Supplied data:
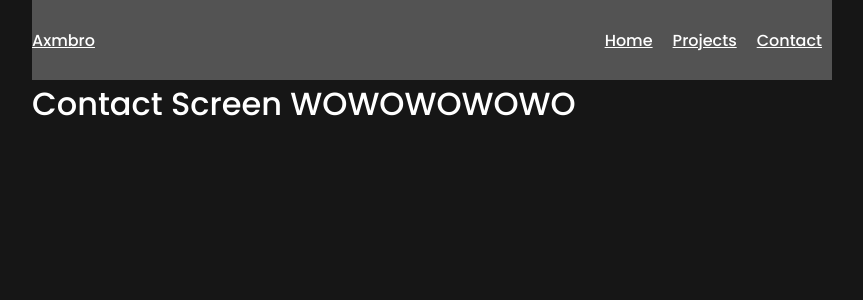
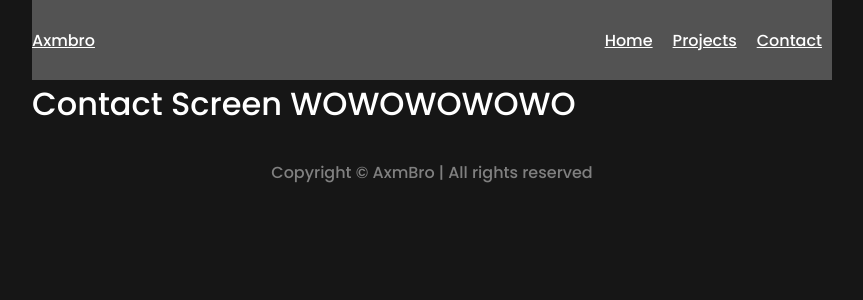
Before and after one commit to AxmBro/axmbro.github.io, a React (Create React App) app: page /contact in a window 1280 px wide. Shown: the top 300 px of the page, without its empty margins (208-1071 px from the left). Built offline with nearby package versions, Linux system fonts and the light colour scheme.

Commit message:
add footer component

```diff
--- a/src/App.js
+++ b/src/App.js
@@ -5,6 +5,7 @@ import { BrowserRouter as Router, Route, Routes, Link } from "react-router-dom";
 import Header from "./components/Header";
 import Projects from "./screens/Projects";
 import Contact from "./screens/Contact";
+import Footer from "./components/Footer";
 
 function App() {
   return (
@@ -16,6 +17,7 @@ function App() {
           <Route path="/projects" element={<Projects />} />
           <Route path="/contact" element={<Contact />} />
         </Routes>
+        <Footer></Footer>
       </div>
     </Router>
   );
--- /dev/null
+++ b/src/components/Footer.css
@@ -0,0 +1,12 @@
+.footer {
+  display: flex;
+  justify-content: center;
+  align-items: center;
+  flex-direction: column;
+  padding: 2rem 0 1rem 0;
+}
+
+.footer h2 {
+  color: var(--secondary-description-text-color);
+  text-align: center;
+}
--- /dev/null
+++ b/src/components/Footer.js
@@ -0,0 +1,12 @@
+import React from "react";
+import "./Footer.css";
+
+function Footer() {
+  return (
+    <div className="footer">
+      <h2>Copyright © AxmBro | All rights reserved</h2>
+    </div>
+  );
+}
+
+export default Footer;
```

Assignment:
Which of the lines in the material above contain "align"? Copy each one out.

Response for this exercise:
+  align-items: center;
+  text-align: center;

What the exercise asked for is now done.